Characterizing the government of Kyiv as “pro-Nazi,” Putin pointed to the “real genocide” of people in Ukraine’s Donbas region who were, for almost eight years, subjected to the “most barbaric methods.” The Ukrainian government-imposed blockades and large-scale punitive actions as well as carried out constant artillery shelling and “terrorist attacks” on Donbas, according to Putin.

“And for what? Only because they sought elementary human rights—to live according to the laws and traditions of their ancestors, to speak their native language, to raise their children the way they want.”

Kyiv also planned to join NATO while authorities made statements about developing nuclear weapons, things Putin said were a “real threat.”

In the future, the “pro-Nazi” regime could get its hands on weapons of mass destruction, whose target would be Russia. The president also accused Ukraine of having a “network of dozens of laboratories” funded by the U.S. Pentagon that was conducting “military biological programs.”

Despite repeated warnings that these actions posed a direct threat to Russia’s security, Ukraine, the United States, and NATO dismissed such concerns with “ostentatious and cynical disdain,” Putin said.

Therefore, Moscow was left with “no options to peacefully solve problems” and was forced to launch a “special military operation.”

The Russian president also criticized Western sanctions imposed on the country, saying that sanctions and restrictions against Russia would have been imposed “in any eventuality.” Moscow’s military action against Ukraine only provided the West with a “pretext for new sanctions.”

Putin also claimed Russian citizens in many Western nations face discrimination and are refused medical care, jobs, the right to celebrate their culture, etc. just because they are from Russia.

“Trying to ‘cancel’ Russia, the West tore off all the masks of decency, began to act boorishly, demonstrated its true nature,” he added. “It just begs a direct analogy with the anti-Semitic pogroms that the Nazis staged in Germany in the 30s of the last century, and then their henchmen from many European countries who joined Hitler’s aggression against our country during the Great Patriotic War.”

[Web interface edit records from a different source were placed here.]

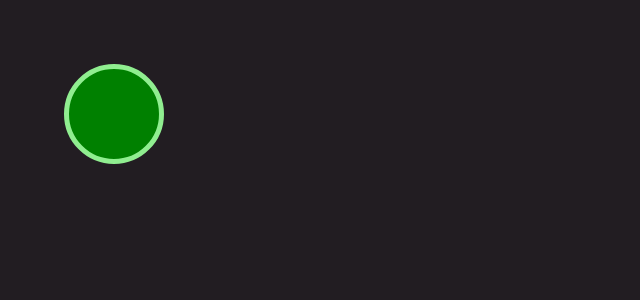
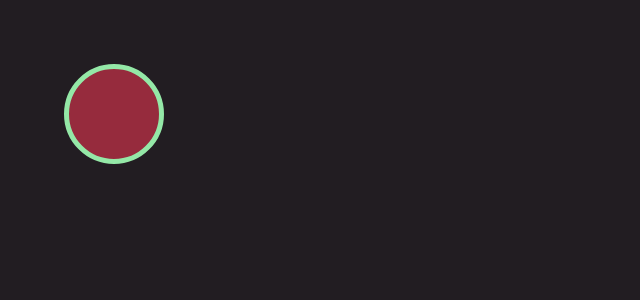
Before and after one commit to franco-ortega/glowing-colors, a React (Create React App) app: page / in a window 1280 px wide. Shown: the top 300 px of the page, without its empty margins (0-640 px from the left). Built offline with nearby package versions, Linux system fonts and the light colour scheme.

Commit message:
create colors dynamically on render

```diff
--- a/src/components/Orb/Orb.jsx
+++ b/src/components/Orb/Orb.jsx
@@ -3,10 +3,33 @@ import React from 'react';
 import styles from './Orb.module.css';
 
 const Orb = () => {
+
+  const colorCode = () => {
+    return Math.floor(Math.random() * 256);
+  };
+
+  const colorPicker = () => {
+    const red = colorCode();
+    const green = colorCode();
+    const blue = colorCode();
+
+    return `rgb(${red}, ${green}, ${blue})`;
+  };
+
+  const bkdgColor = colorPicker();
+  const borderStyle = `thick solid ${colorPicker()}`;
+
+  console.log(bkdgColor);
+  console.log(borderStyle);
+
   return (
     <div
       className={styles.Orb}
       data-testid="orb-element"
+      style={{
+        background: bkdgColor,
+        border: borderStyle
+      }}
     ></div>
   );
 };
--- a/src/components/Orb/Orb.module.css
+++ b/src/components/Orb/Orb.module.css
@@ -1,9 +1,8 @@
 .Orb {
+  border-radius: 50%;
   height: 100px;
   width: 100px;
   margin: 5vw;
 
-  background: green;
   border: thick solid lightgreen;
-  border-radius: 50%;
 }
```
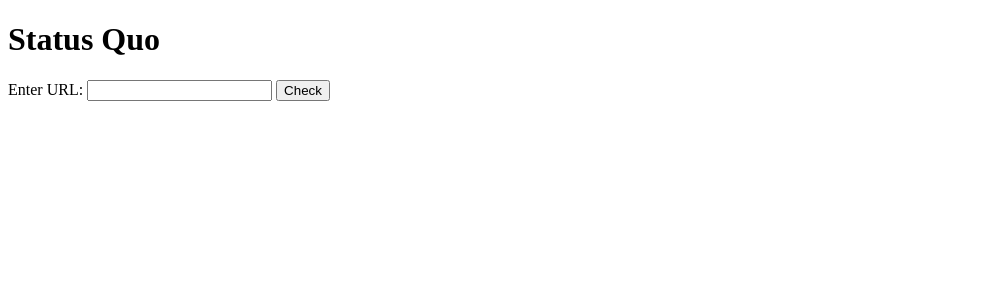
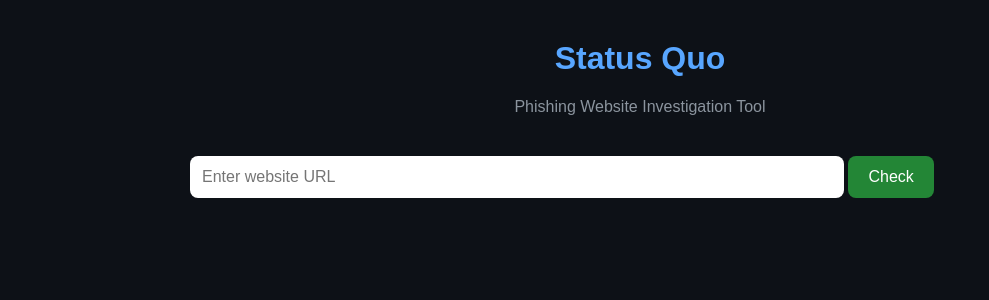
Before and after one commit to eric-mj1/Status-Quo, a Flask app: page / in a window 1280 px wide. Shown: the top 300 px of the page, without its empty margins (0-989 px from the left). Run offline with Flask 3, Linux system fonts and the light colour scheme.

Commit message:
Designed UI to look cleaner

```diff
--- a/investigator.py
+++ b/investigator.py
@@ -14,10 +14,13 @@ def check_url(url):
 def check_website(url):
     try:
         response = requests.get(url, timeout=5)
+        content_type = response.headers.get("Content-Type", "Unknown")
+        content_type = content_type.split(";")[0]   #got rid of the charset trailing after the content type
+
         return{
             "Status Code": response.status_code,
             "Server": response.headers.get("Server", "Unknown"),
-            "Content Type": response.headers.get("Content-Type", "Unknown"),
+            "Content Type": content_type,
         }
 
     except requests.exceptions.RequestException as e:
--- /dev/null
+++ b/static/style.css
@@ -0,0 +1,67 @@
+body {
+    background: #0d1117;
+    color: white;
+    font-family: Arial, Helvetica, sans-serif;
+    margin: 40px;
+}
+
+.container {
+    width: 900px;
+    margin: auto;
+}
+
+h1 {
+    text-align: center;
+    color: #58a6ff;
+}
+
+.subtitle {
+    text-align: center;
+    color: #8b949e;
+    margin-bottom: 40px;
+}
+
+input {
+    width: 70%;
+    padding: 12px;
+    border-radius: 8px;
+    border: none;
+    font-size: 16px;
+}
+
+button {
+    padding: 12px 20px;
+    background: #238636;
+    color: white;
+    border: none;
+    border-radius: 8px;
+    cursor: pointer;
+    font-size: 16px;
+}
+
+button:hover {
+    background: #2ea043;
+}
+
+.card {
+    margin-top: 30px;
+    background: #161b22;
+    padding: 20px;
+    border-radius: 10px;
+}
+
+h2 {
+    color: #58a6ff;
+}
+
+table {
+    width: 100%;
+}
+
+td {
+    padding: 8px;
+}
+
+.label {
+    font-weight: bold;
+}
--- a/templates/index.html
+++ b/templates/index.html
@@ -1,22 +1,107 @@
 <!DOCTYPE html>
 <html>
+
 <head>
     <title>Status Quo</title>
+
+    <link rel="stylesheet" href="{{ url_for('static', filename='style.css') }}">
+
 </head>
+
 <body>
+
+    <div class="container">
+
         <h1>Status Quo</h1>
+
+        <p class="subtitle">
+            Phishing Website Investigation Tool
+        </p>
+
         <form method="POST">
-        <label for="url">Enter URL:</label>
-        <input type="text" id="url" name="url" required>
+            <input type="text" name="url" placeholder="Enter website URL">
+
             <button type="submit">Check</button>
         </form>
 
         {% if result %}
-    <hr>
-    <pre>
-    {{ result }}
-    </pre>
+
+        <div class="card">
+
+            <h2>Website Information</h2>
+
+            <table>
+
+                <tr>
+                    <td class="label">Status Code</td>
+                    <td>{{ result.Website["Status Code"] }}</td>
+                </tr>
+
+                <tr>
+                    <td class="label">Server</td>
+                    <td>{{ result.Website.Server }}</td>
+                </tr>
+
+                <tr>
+                    <td class="label">Content Type</td>
+                    <td>{{ result.Website["Content Type"] }}</td>
+                </tr>
+
+            </table>
+
+        </div>
+
+        <div class="card">
+
+            <h2>WHOIS Information</h2>
+
+            <table>
+
+                <tr>
+                    <td class="label">Registrar</td>
+                    <td>{{ result.WHOIS.Registrar }}</td>
+                </tr>
+
+                <tr>
+                    <td class="label">Created</td>
+                    <td>{{ result.WHOIS["Creation Date"] }}</td>
+                </tr>
+
+                <tr>
+                    <td class="label">Expires</td>
+                    <td>{{ result.WHOIS["Expiration Date"] }}</td>
+                </tr>
+
+                <tr>
+                    <td class="label">Age</td>
+                    <td>{{ result.WHOIS["Domain Age"] }}</td>
+                </tr>
+
+                <tr>
+                    <td class="label">Name Servers</td>
+
+                    <td>
+
+                        <ul>
+
+                            {% for ns in result.WHOIS["Name Servers"] %}
+
+                            <li>{{ ns }}</li>
+
+                            {% endfor %}
+
+                        </ul>
+
+                    </td>
+                </tr>
+
+            </table>
+        </div>
+
         {% endif %}
 
+    </div>
+
 </body>
+
 </html>
```
Lines whose indentation alone changed are shown as unchanged.
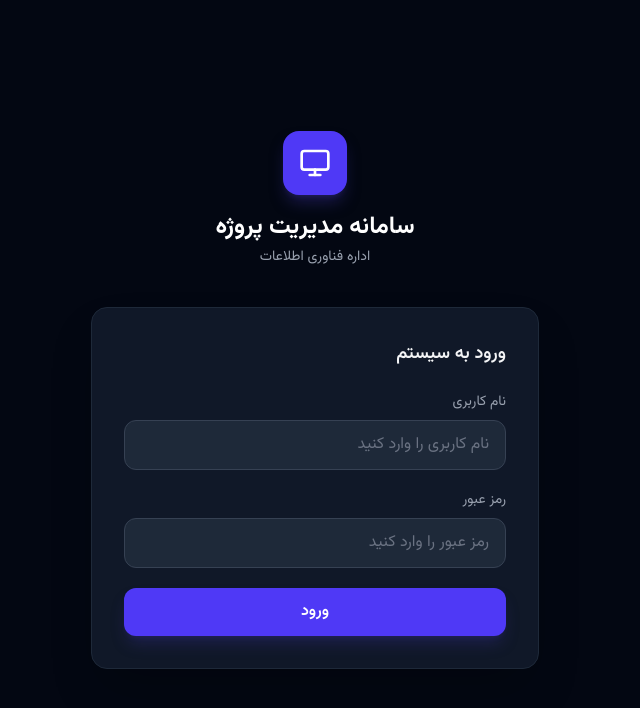
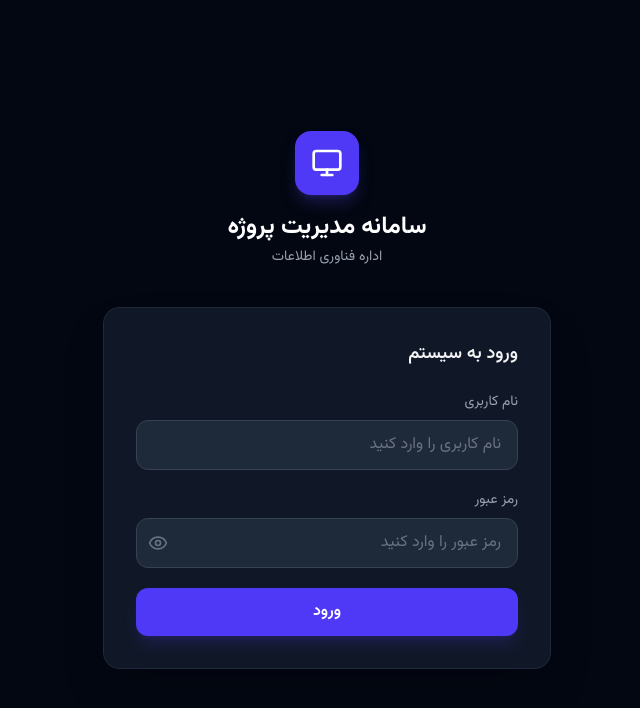
Before and after one commit to alinasri/ITProjectManagement, a React (Vite) app in the folder frontend/: page /login in a window 1280 px wide. Shown: the top 708 px of the page, without its empty margins (427-1067 px from the left). Built offline with nearby package versions, Linux system fonts and the light colour scheme; no server answers.

Commit message:
Show password icon added

```diff
--- /dev/null
+++ b/frontend/src/components/PasswordInput.jsx
@@ -0,0 +1,29 @@
+import { useState } from 'react';
+import { Eye, EyeOff } from 'lucide-react';
+
+export default function PasswordInput({ value, onChange, autoComplete, placeholder, required, className = '' }) {
+  const [show, setShow] = useState(false);
+
+  return (
+    <div className="relative">
+      <input
+        type={show ? 'text' : 'password'}
+        value={value}
+        onChange={onChange}
+        autoComplete={autoComplete}
+        placeholder={placeholder}
+        required={required}
+        className={`w-full bg-gray-800 border border-gray-700 rounded-xl px-4 py-3 text-white placeholder-gray-500 focus:outline-none focus:border-indigo-500 focus:ring-1 focus:ring-indigo-500 transition pl-12 ${className}`}
+      />
+      <button
+        type="button"
+        onClick={() => setShow(s => !s)}
+        className="absolute left-3 top-1/2 -translate-y-1/2 text-gray-500 hover:text-gray-300 transition-colors"
+        tabIndex={-1}
+        aria-label={show ? 'مخفی کردن رمز' : 'نمایش رمز'}
+      >
+        {show ? <EyeOff className="w-5 h-5" /> : <Eye className="w-5 h-5" />}
+      </button>
+    </div>
+  );
+}
--- a/frontend/src/pages/AdminDashboard.jsx
+++ b/frontend/src/pages/AdminDashboard.jsx
@@ -7,6 +7,7 @@ import Modal from '../components/Modal';
 import ConfirmDialog from '../components/ConfirmDialog';
 import { sections as sectionsApi, users as usersApi, projects as projectsApi } from '../api';
 import { useSections } from '../context/SectionsContext';
+import PasswordInput from '../components/PasswordInput';
 import { Plus, Trash2, PencilLine, Check, X, ChevronLeft } from 'lucide-react';
 
 export default function AdminDashboard() {
@@ -394,11 +395,10 @@ function UserFormModal({ open, onClose, sections, editUser, onSaved }) {
           <label className="block text-sm text-gray-400 mb-2">
             رمز عبور {isEdit && <span className="text-gray-600">(خالی = بدون تغییر)</span>}
           </label>
-          <input
-            type="password"
-            className="w-full bg-gray-800 border border-gray-700 rounded-xl px-4 py-3 text-white focus:outline-none focus:border-indigo-500"
+          <PasswordInput
             value={form.password}
             onChange={e => setForm(f => ({ ...f, password: e.target.value }))}
+            autoComplete="new-password"
             required={!isEdit}
           />
         </div>
--- a/frontend/src/pages/ChangePasswordPage.jsx
+++ b/frontend/src/pages/ChangePasswordPage.jsx
@@ -3,6 +3,7 @@ import { useNavigate } from 'react-router-dom';
 import { useAuth } from '../context/AuthContext';
 import { auth as authApi } from '../api';
 import { KeyRound } from 'lucide-react';
+import PasswordInput from '../components/PasswordInput';
 
 export default function ChangePasswordPage() {
   const [current, setCurrent] = useState('');
@@ -51,23 +52,33 @@ export default function ChangePasswordPage() {
             </div>
           )}
           <form onSubmit={handleSubmit} className="space-y-4">
-            {[
-              { label: 'رمز عبور فعلی', val: current, set: setCurrent, auto: 'current-password' },
-              { label: 'رمز عبور جدید', val: newPass, set: setNewPass, auto: 'new-password' },
-              { label: 'تکرار رمز عبور جدید', val: confirm, set: setConfirm, auto: 'new-password' },
-            ].map(({ label, val, set, auto }) => (
-              <div key={label}>
-                <label className="block text-sm text-gray-400 mb-2">{label}</label>
-                <input
-                  type="password"
-                  value={val}
-                  onChange={e => set(e.target.value)}
-                  autoComplete={auto}
-                  required
-                  className="w-full bg-gray-800 border border-gray-700 rounded-xl px-4 py-3 text-white focus:outline-none focus:border-indigo-500 focus:ring-1 focus:ring-indigo-500 transition"
-                />
-              </div>
-            ))}
+            <div>
+              <label className="block text-sm text-gray-400 mb-2">رمز عبور فعلی</label>
+              <PasswordInput
+                value={current}
+                onChange={e => setCurrent(e.target.value)}
+                autoComplete="current-password"
+                required
+              />
+            </div>
+            <div>
+              <label className="block text-sm text-gray-400 mb-2">رمز عبور جدید</label>
+              <PasswordInput
+                value={newPass}
+                onChange={e => setNewPass(e.target.value)}
+                autoComplete="new-password"
+                required
+              />
+            </div>
+            <div>
+              <label className="block text-sm text-gray-400 mb-2">تکرار رمز عبور جدید</label>
+              <PasswordInput
+                value={confirm}
+                onChange={e => setConfirm(e.target.value)}
+                autoComplete="new-password"
+                required
+              />
+            </div>
             <button
               type="submit"
               disabled={loading}
--- a/frontend/src/pages/LoginPage.jsx
+++ b/frontend/src/pages/LoginPage.jsx
@@ -2,6 +2,7 @@ import { useState } from 'react';
 import { useNavigate } from 'react-router-dom';
 import { useAuth } from '../context/AuthContext';
 import { Monitor } from 'lucide-react';
+import PasswordInput from '../components/PasswordInput';
 
 export default function LoginPage() {
   const [username, setUsername] = useState('');
@@ -31,7 +32,6 @@ export default function LoginPage() {
   return (
     <div className="min-h-screen bg-gray-950 flex items-center justify-center px-4">
       <div className="w-full max-w-md">
-        {/* Logo / Header */}
         <div className="text-center mb-10">
           <div className="inline-flex items-center justify-center w-16 h-16 bg-indigo-600 rounded-2xl mb-4 shadow-lg shadow-indigo-900/50">
             <Monitor className="w-8 h-8 text-white" />
@@ -40,7 +40,6 @@ export default function LoginPage() {
           <p className="text-gray-400 text-sm">اداره فناوری اطلاعات</p>
         </div>
 
-        {/* Card */}
         <div className="bg-gray-900 border border-gray-800 rounded-2xl p-8 shadow-2xl">
           <h2 className="text-lg font-semibold text-gray-100 mb-6">ورود به سیستم</h2>
 
@@ -65,14 +64,12 @@ export default function LoginPage() {
             </div>
             <div>
               <label className="block text-sm text-gray-400 mb-2">رمز عبور</label>
-              <input
-                type="password"
+              <PasswordInput
                 value={password}
                 onChange={e => setPassword(e.target.value)}
                 autoComplete="current-password"
+                placeholder="رمز عبور را وارد کنید"
                 required
-                className="w-full bg-gray-800 border border-gray-700 rounded-xl px-4 py-3 text-white placeholder-gray-500 focus:outline-none focus:border-indigo-500 focus:ring-1 focus:ring-indigo-500 transition"
-                placeholder="رمز عبور را وارد کنید"
               />
             </div>
             <button
```
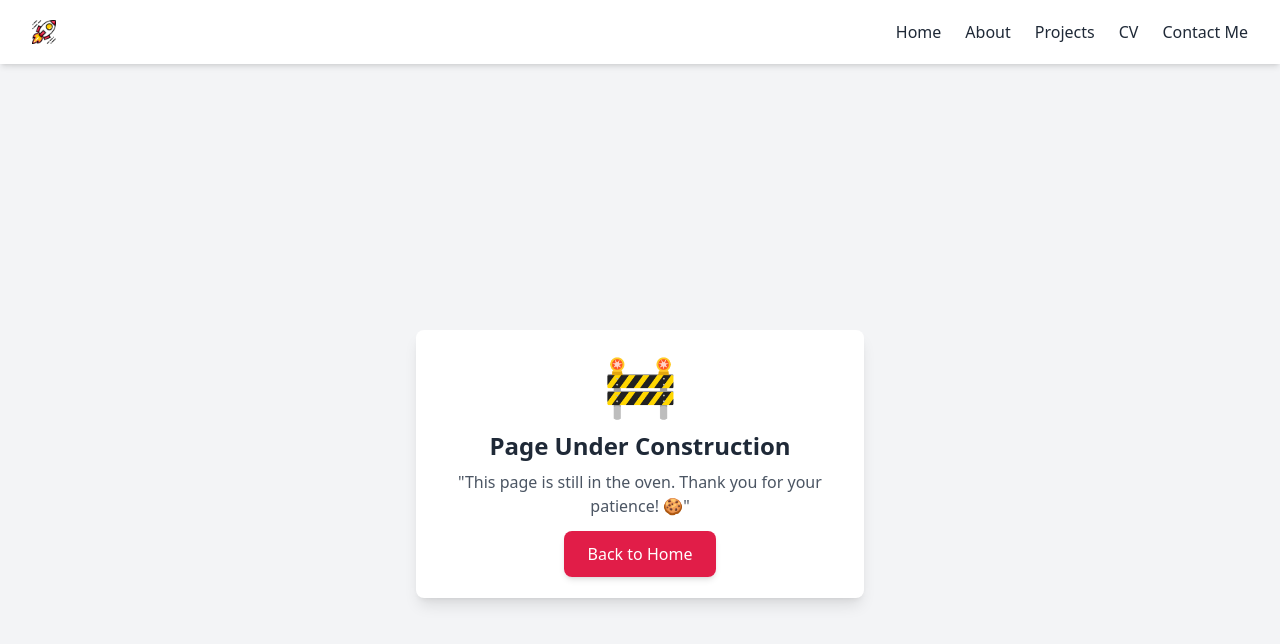
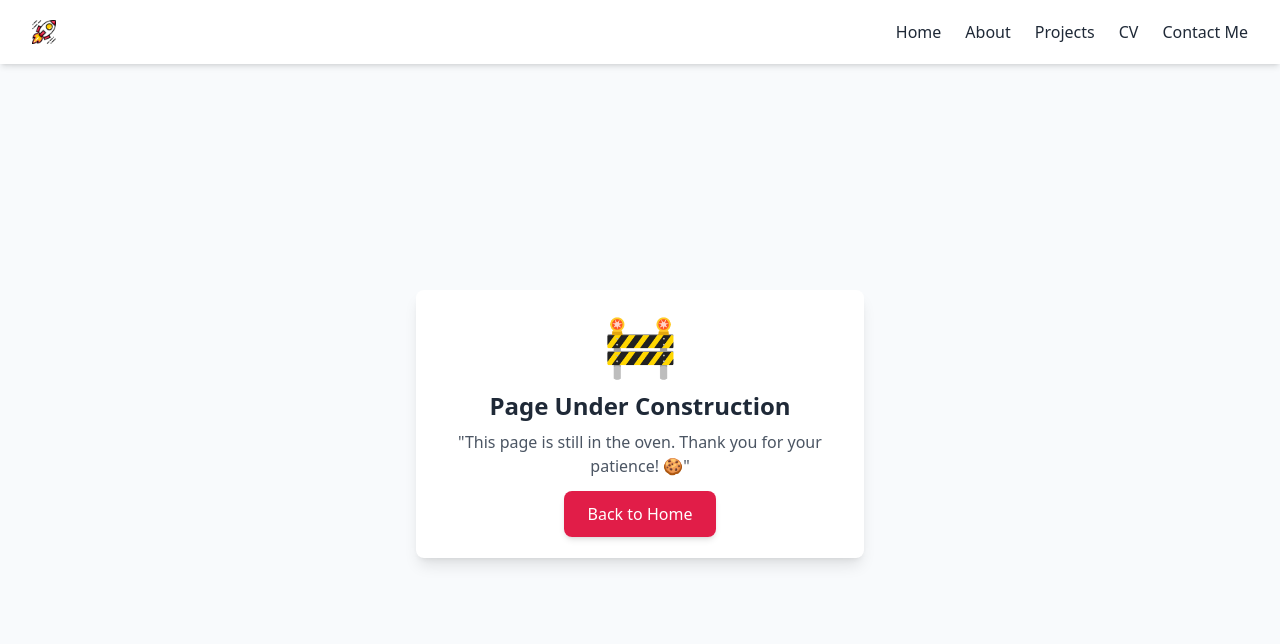
Before and after one commit to evokss/MyPortfolioWebsite, a Next.js app: page /development in a window 1280 px wide. Shown: the top 644 px of the page. Built offline with nearby package versions, Linux system fonts and the light colour scheme.

Commit message:
Update background color and add top margin adjustment

```diff
--- a/app/components/development/DevelopmentPage.jsx
+++ b/app/components/development/DevelopmentPage.jsx
@@ -7,7 +7,7 @@
     <div>
       <div>
         <Navbar />
-        <div className="flex items-center justify-center min-h-screen bg-gray-100">
+        <div className="flex items-center justify-center min-h-screen bg-slate-50 lg:-mt-10">
           <div className="max-w-md p-6 bg-white rounded-lg shadow-lg text-center">
             <div className="text-6xl text-yellow-400 mb-4">🚧</div>
             <h1 className="text-2xl font-bold text-gray-800 mb-2">
```
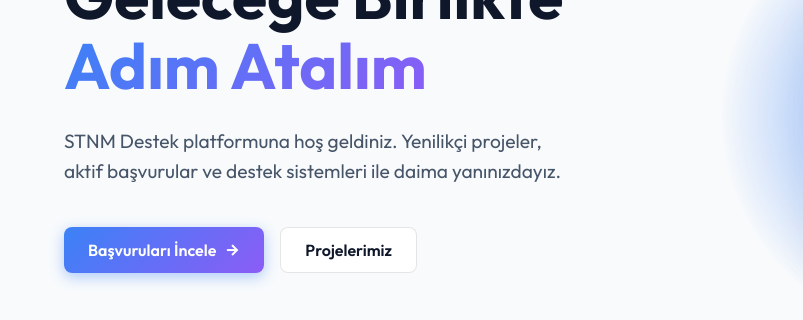
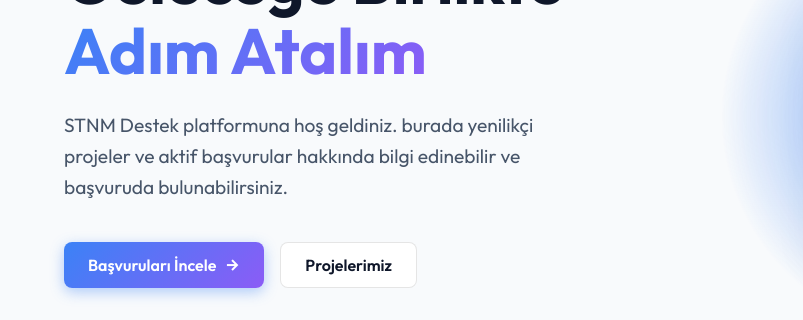
Before and after one commit to umitcancinar/STNM_DESTEK, a plain HTML site: page index.html in a window 1280 px wide. Shown: the part 353-673 px from the top of the page, 0-803 px from the left. Drawn offline with nearby package versions, Linux system fonts and the light colour scheme.

Commit message:
Update hero section text

```diff
--- a/index.html
+++ b/index.html
@@ -65,8 +65,8 @@
             <div class="container hero-section">
                 <div class="hero-content">
                     <h1 class="animate-up">Geleceğe Birlikte<br><span class="gradient-text">Adım Atalım</span></h1>
-                    <p class="animate-up delay-1">STNM Destek platformuna hoş geldiniz. Yenilikçi projeler, aktif
-                        başvurular ve destek sistemleri ile daima yanınızdayız.</p>
+                    <p class="animate-up delay-1">STNM Destek platformuna hoş geldiniz. burada yenilikçi projeler ve
+                        aktif başvurular hakkında bilgi edinebilir ve başvuruda bulunabilirsiniz.</p>
                     <div class="hero-buttons animate-up delay-2">
                         <button class="btn btn-primary" onclick="app.navigate('aktif-basvurular')">Başvuruları İncele <i
                                 class="ri-arrow-right-line"></i></button>
```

Putin’s characterization of Kyiv as a “pro-Nazi” regime has been denounced by multiple scholars in a statement published in the Jewish Journal on Feb. 27. Russian propaganda constantly presents the elected leaders of Kyiv as Nazis that oppress the local Russian population, it said.

“We strongly reject the Russian government’s cynical abuse of the term genocide, the memory of World War II and the Holocaust, and the equation of the Ukrainian state with the Nazi regime to justify its unprovoked aggression.”

“This rhetoric is factually wrong, morally repugnant, and deeply offensive to the memory of millions of victims of Nazism and those who courageously fought against it, including Russian and Ukrainian soldiers of the Red Army.”

Though the scholars admitted that Ukraine, like any other country, has its share of violent xenophobic and right-wing extremists, they made it clear that it does not justify Russian aggression and the “gross mischaracterization” of the country.

With the Russia–Ukraine war entering its fourth week, Moscow is continuing to shell Ukrainian cities. Since the invasion, there have been 780 confirmed civilian deaths and 3.2 million refugees, according to the United Nations High Commissioner for Refugees.

Both countries are negotiating for a resolution but are yet to come to an agreement. Polish Prime Minister Mateusz Morawiecki has said that he will request a U.N. peacekeeping mission to Ukraine at the next NATO summit.

Naveen Athrappully is a news reporter covering business and world events at The Epoch Times.